*Assignment*. The entries below should be given again exactly, minus their pictures.

Stored dataset items
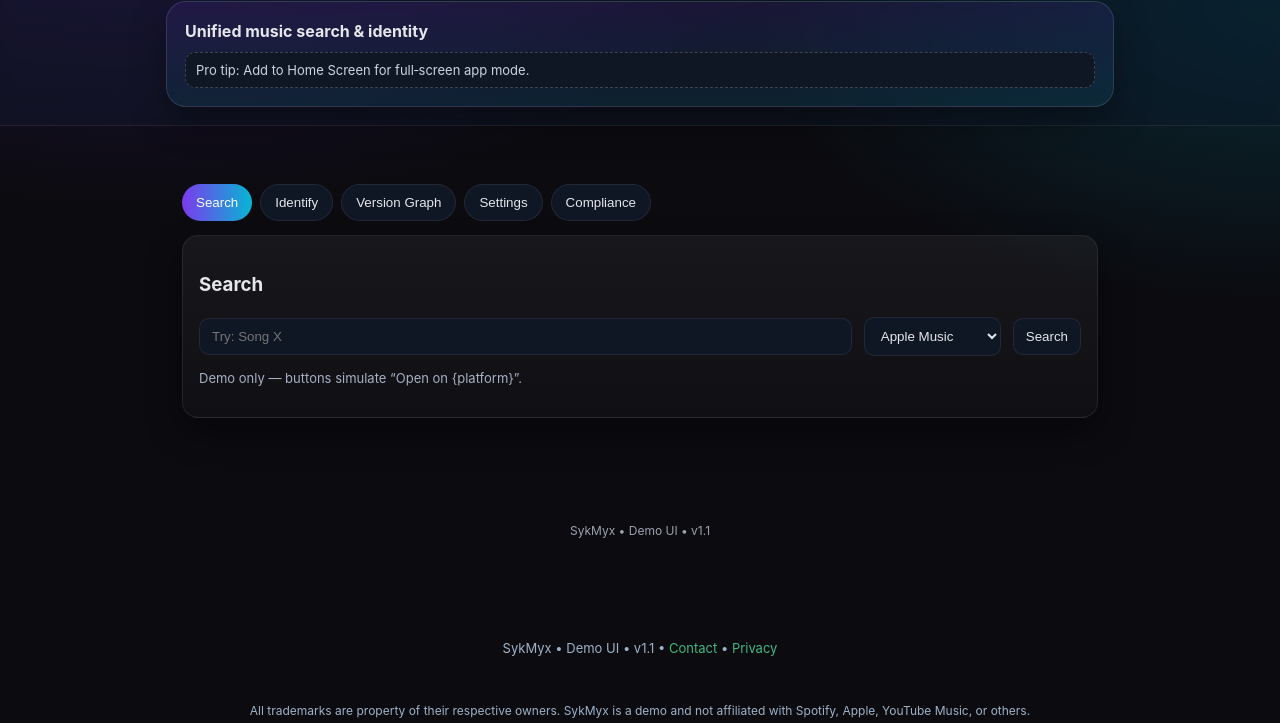
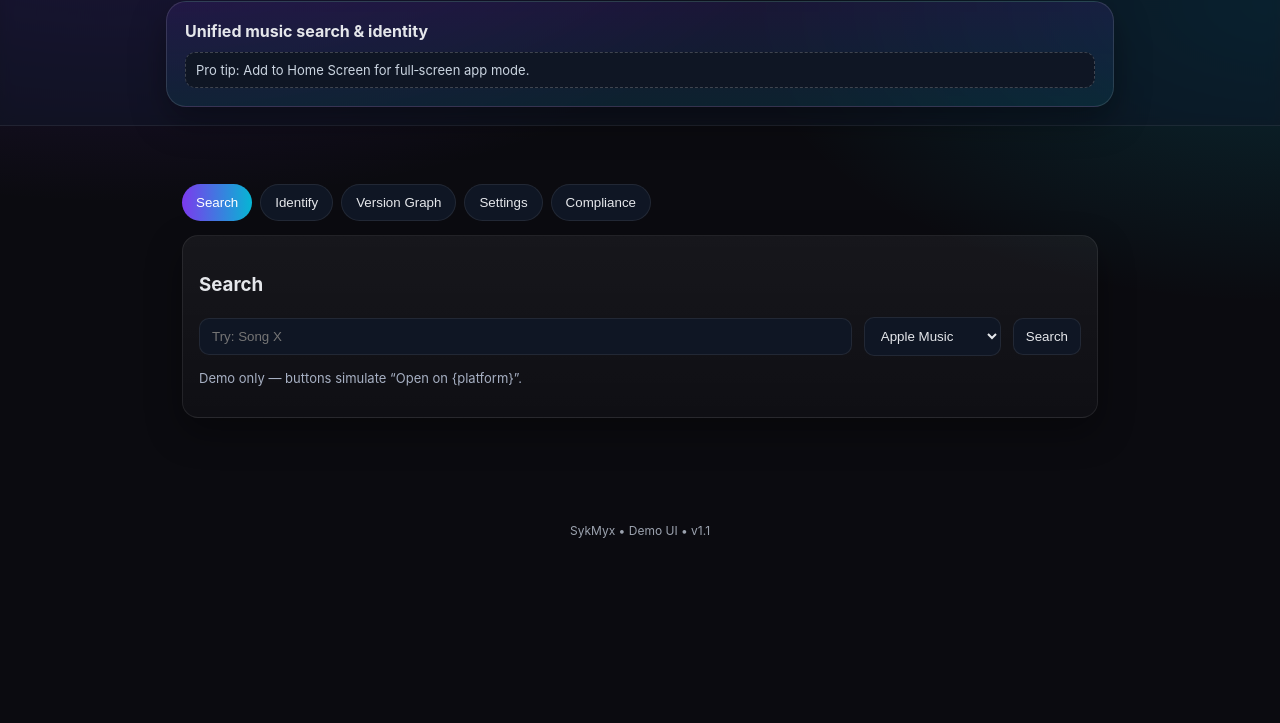
Before and after one commit to JB-UnifyPro/sykmyx_web_demo, a plain HTML site: page home.html in a window 1280 px wide. Shown: the part 77-800 px from the top of the page. Drawn offline with Linux system fonts and the light colour scheme.

Commit message:
Update home.html

```diff
--- a/home.html
+++ b/home.html
@@ -436,9 +436,6 @@
   new MutationObserver(bind).observe(document.body, { childList:true, subtree:true });
 })();
 </script>
-<footer style="text-align:center;margin:28px 0 16px;color:#9fb3c8;font-size:13px">SykMyx • Demo UI • v1.1 • <a href="/contact.html" style="color:#42b883;text-decoration:none">Contact</a> • <a href="/privacy.html" style="color:#42b883;text-decoration:none">Privacy</a></footer>
-<div style="text-align:center;margin:-8px 0 20px;font-size:12px;color:#9fb3c8">All trademarks are property of their respective owners. SykMyx is a demo and not affiliated with Spotify, Apple, YouTube Music, or others.</div>
-
 
 </body>
 </html>
```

*Task solution*.
Before and after one commit to JB-UnifyPro/sykmyx_web_demo, a plain HTML site: page home.html in a window 1280 px wide. Shown: the part 77-800 px from the top of the page. Drawn offline with Linux system fonts and the light colour scheme.

Commit message:
Update home.html

```diff
--- a/home.html
+++ b/home.html
@@ -436,9 +436,6 @@
   new MutationObserver(bind).observe(document.body, { childList:true, subtree:true });
 })();
 </script>
-<footer style="text-align:center;margin:28px 0 16px;color:#9fb3c8;font-size:13px">SykMyx • Demo UI • v1.1 • <a href="/contact.html" style="color:#42b883;text-decoration:none">Contact</a> • <a href="/privacy.html" style="color:#42b883;text-decoration:none">Privacy</a></footer>
-<div style="text-align:center;margin:-8px 0 20px;font-size:12px;color:#9fb3c8">All trademarks are property of their respective owners. SykMyx is a demo and not affiliated with Spotify, Apple, YouTube Music, or others.</div>
-
 
 </body>
 </html>
```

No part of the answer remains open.